TASK INSTRUCTIONS => Pull every line with "SearchOutcome" from the entries below.

[Before-and-after change records]
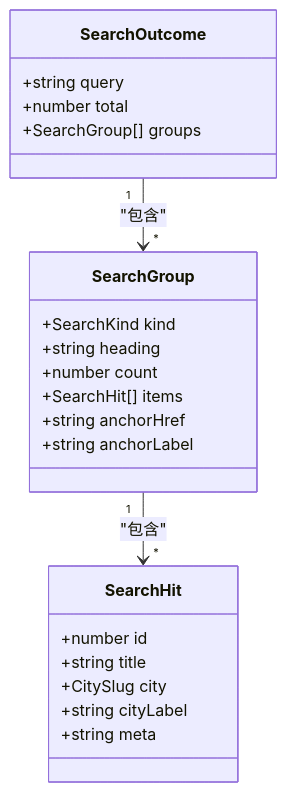
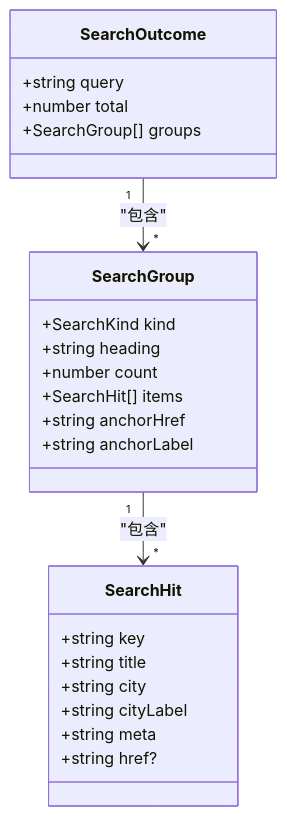
Before and after one commit to luyitiger6/my-first-project: the fifth of 8 diagrams in .qoder/repowiki/zh/content/规格驱动开发/WanderChain 首页规格文档/WanderChain 搜索页面规格.md, drawn with Mermaid. The commit also changed other lines of this file and 36 other files, not shown here.

````diff
--- a/.qoder/repowiki/zh/content/规格驱动开发/WanderChain 首页规格文档/WanderChain 搜索页面规格.md
+++ b/.qoder/repowiki/zh/content/规格驱动开发/WanderChain 首页规格文档/WanderChain 搜索页面规格.md
@@ -223,25 +236,26 @@
 ```mermaid
 classDiagram
 class SearchHit {
-+number id
++string key
 +string title
-+CitySlug city
++string city
 +string cityLabel
 +string meta
++string href?
 }
 class SearchGroup {
 +SearchKind kind
 +string heading
 +number count
 +SearchHit[] items
 +string anchorHref
 +string anchorLabel
 }
 class SearchOutcome {
 +string query
 +number total
 +SearchGroup[] groups
 }
 SearchOutcome "1" --> "*" SearchGroup : "包含"
 SearchGroup "1" --> "*" SearchHit : "包含"
 ```
````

RESULT OF THE TASK =>
 class SearchOutcome {
 SearchOutcome "1" --> "*" SearchGroup : "包含"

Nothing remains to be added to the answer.